▼▼▼

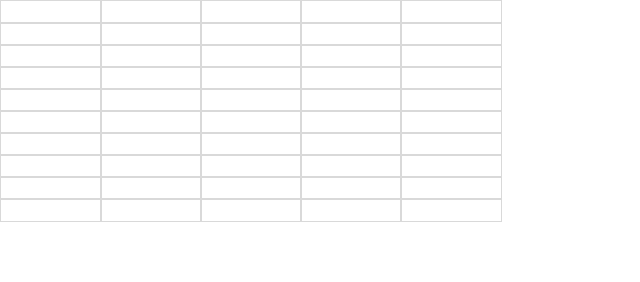
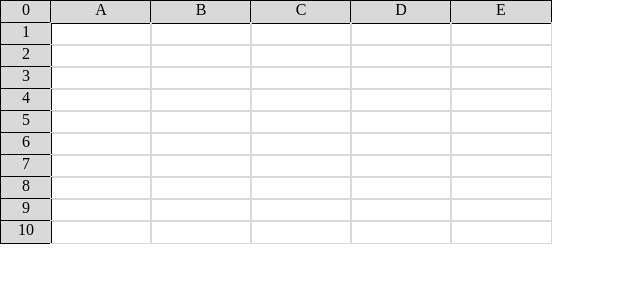
Before and after one commit to LukeKittridge/spreadtables, a plain HTML site: page edit.html in a window 1280 px wide. Shown: the whole page, without its empty margins (0-640 px from the left). Drawn offline with Linux system fonts and the light colour scheme.

Commit message:
Added labeled axis' to tables.

```diff
--- a/scripts/Cell.js
+++ b/scripts/Cell.js
@@ -10,6 +10,7 @@ function Cell(id){
     this.formula = '';
     this.referencedBy = {};
     this.references = {};
+    this.text = '';
 }
 
 Cell.cellsEvaluated = [];
@@ -29,9 +30,16 @@ function splitGlobalCells(globalCellName){
 }
 
 Cell.prototype.evaluateNewFormula = function(formula){
-  this.formula = formula;
-  Cell.cellsEvaluated = [];
-  this.evaluate();
+    if(formula[0] == '='){
+        this.formula = formula;
+    }
+    else{
+        this.text = formula;
+        this.formula = '';
+    }
+    Cell.cellsEvaluated = [];
+    this.evaluate();
+
 };
 
 
--- a/scripts/edit.js
+++ b/scripts/edit.js
@@ -8,14 +8,26 @@ function createTable(name, rows, columns) {
     drawTable(table);
 };
 
+
 function drawTable(table){
     var docTable = document.createElement('div');
     docTable.id = table.name;
     //ToDo Improve the drawing process
     var left = 0;
     var top = 0;
-    for(var i =0; i < table.cells.length; i++){
-        for(var j =0; j< table.cells[0].length; j++){
+    var columnReset =0;
+    var letterCount =0;
+    for(var i =-1; i < table.cells.length; i++){
+        for(var j =-1; j< table.cells[0].length; j++){
+            if(i==-1 || j ==-1) {
+                var __ret = createAxisCell(left, top, j, i, columnReset, letterCount);
+                var axisCell = __ret.axisCell;
+                left = __ret.left;
+                columnReset = __ret.columnReset;
+                letterCount = __ret.letterCount;
+                docTable.appendChild(axisCell);
+            }
+            else{
                 var docCell = document.createElement('div');
                 docCell.className = "cell";
                 docCell.id = table.cells[i][j].id;
@@ -24,6 +36,8 @@ function drawTable(table){
                 docCell.style.top = top + "px";
                 docCell.onblur = function(docCell){update(docCell.target)};
                 docTable.appendChild(docCell);
+            }
+
             left +=100;
         }
         left =0;
@@ -50,3 +64,31 @@ function updateReferencedCells(cell){
         updateReferencedCells(refCell);
     }
 }
+
+function createAxisCell(left, top, j, i, columnReset, letterCount) {
+    var axisCell = document.createElement('div');
+
+    axisCell.style.left = left + 'px';
+    axisCell.style.top = top + 'px';
+
+    if (j == -1) {
+        axisCell.className = "y-axis";
+        axisCell.innerHTML = i + 1;
+        left -= 50;
+    }
+    else {
+        var cellLetters = '';
+        if (j > 25) {
+            cellLetters = String.fromCharCode(columnReset + 64);
+        }
+        cellLetters += String.fromCharCode(letterCount + 65);
+        letterCount++;
+        if (letterCount == 26) {
+            columnReset++;
+            letterCount = 0;
+        }
+        axisCell.className = "x-axis";
+        axisCell.innerHTML = cellLetters;
+    }
+    return {axisCell: axisCell, left: left, columnReset: columnReset, letterCount: letterCount};
+}
--- a/styles/spreadtables.css
+++ b/styles/spreadtables.css
@@ -7,3 +7,21 @@
     border: 1px solid #d9d9d9;
     position: absolute;
 }
+
+.x-axis{
+    width:100px;
+    height: 22px;
+    background: #d9d9d9;
+    position: absolute;
+    border: 1px solid #000000;
+    text-align: center;
+}
+
+.y-axis{
+    width:50px;
+    height: 22px;
+    background: #d9d9d9;
+    position: absolute;
+    border: 1px solid #000000;
+    text-align: center;
+}
```
Also changed, not shown: scripts/test/cellSpec.js (+10 -10 lines), scripts/test/errorSpec.js (+4 -4 lines), scripts/test/evaluatorSpec.js (+6 -6 lines). Lines whose indentation alone changed are shown as unchanged.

▲▲▲

Work required: Write the records above out again exactly, with no pictures in your copy.

Finished exercise:
Before and after one commit to LukeKittridge/spreadtables, a plain HTML site: page edit.html in a window 1280 px wide. Shown: the whole page, without its empty margins (0-640 px from the left). Drawn offline with Linux system fonts and the light colour scheme.

Commit message:
Added labeled axis' to tables.

```diff
--- a/scripts/Cell.js
+++ b/scripts/Cell.js
@@ -10,6 +10,7 @@ function Cell(id){
     this.formula = '';
     this.referencedBy = {};
     this.references = {};
+    this.text = '';
 }
 
 Cell.cellsEvaluated = [];
@@ -29,9 +30,16 @@ function splitGlobalCells(globalCellName){
 }
 
 Cell.prototype.evaluateNewFormula = function(formula){
-  this.formula = formula;
-  Cell.cellsEvaluated = [];
-  this.evaluate();
+    if(formula[0] == '='){
+        this.formula = formula;
+    }
+    else{
+        this.text = formula;
+        this.formula = '';
+    }
+    Cell.cellsEvaluated = [];
+    this.evaluate();
+
 };
 
 
--- a/scripts/edit.js
+++ b/scripts/edit.js
@@ -8,14 +8,26 @@ function createTable(name, rows, columns) {
     drawTable(table);
 };
 
+
 function drawTable(table){
     var docTable = document.createElement('div');
     docTable.id = table.name;
     //ToDo Improve the drawing process
     var left = 0;
     var top = 0;
-    for(var i =0; i < table.cells.length; i++){
-        for(var j =0; j< table.cells[0].length; j++){
+    var columnReset =0;
+    var letterCount =0;
+    for(var i =-1; i < table.cells.length; i++){
+        for(var j =-1; j< table.cells[0].length; j++){
+            if(i==-1 || j ==-1) {
+                var __ret = createAxisCell(left, top, j, i, columnReset, letterCount);
+                var axisCell = __ret.axisCell;
+                left = __ret.left;
+                columnReset = __ret.columnReset;
+                letterCount = __ret.letterCount;
+                docTable.appendChild(axisCell);
+            }
+            else{
                 var docCell = document.createElement('div');
                 docCell.className = "cell";
                 docCell.id = table.cells[i][j].id;
@@ -24,6 +36,8 @@ function drawTable(table){
                 docCell.style.top = top + "px";
                 docCell.onblur = function(docCell){update(docCell.target)};
                 docTable.appendChild(docCell);
+            }
+
             left +=100;
         }
         left =0;
@@ -50,3 +64,31 @@ function updateReferencedCells(cell){
         updateReferencedCells(refCell);
     }
 }
+
+function createAxisCell(left, top, j, i, columnReset, letterCount) {
+    var axisCell = document.createElement('div');
+
+    axisCell.style.left = left + 'px';
+    axisCell.style.top = top + 'px';
+
+    if (j == -1) {
+        axisCell.className = "y-axis";
+        axisCell.innerHTML = i + 1;
+        left -= 50;
+    }
+    else {
+        var cellLetters = '';
+        if (j > 25) {
+            cellLetters = String.fromCharCode(columnReset + 64);
+        }
+        cellLetters += String.fromCharCode(letterCount + 65);
+        letterCount++;
+        if (letterCount == 26) {
+            columnReset++;
+            letterCount = 0;
+        }
+        axisCell.className = "x-axis";
+        axisCell.innerHTML = cellLetters;
+    }
+    return {axisCell: axisCell, left: left, columnReset: columnReset, letterCount: letterCount};
+}
--- a/styles/spreadtables.css
+++ b/styles/spreadtables.css
@@ -7,3 +7,21 @@
     border: 1px solid #d9d9d9;
     position: absolute;
 }
+
+.x-axis{
+    width:100px;
+    height: 22px;
+    background: #d9d9d9;
+    position: absolute;
+    border: 1px solid #000000;
+    text-align: center;
+}
+
+.y-axis{
+    width:50px;
+    height: 22px;
+    background: #d9d9d9;
+    position: absolute;
+    border: 1px solid #000000;
+    text-align: center;
+}
```
Also changed, not shown: scripts/test/cellSpec.js (+10 -10 lines), scripts/test/errorSpec.js (+4 -4 lines), scripts/test/evaluatorSpec.js (+6 -6 lines). Lines whose indentation alone changed are shown as unchanged.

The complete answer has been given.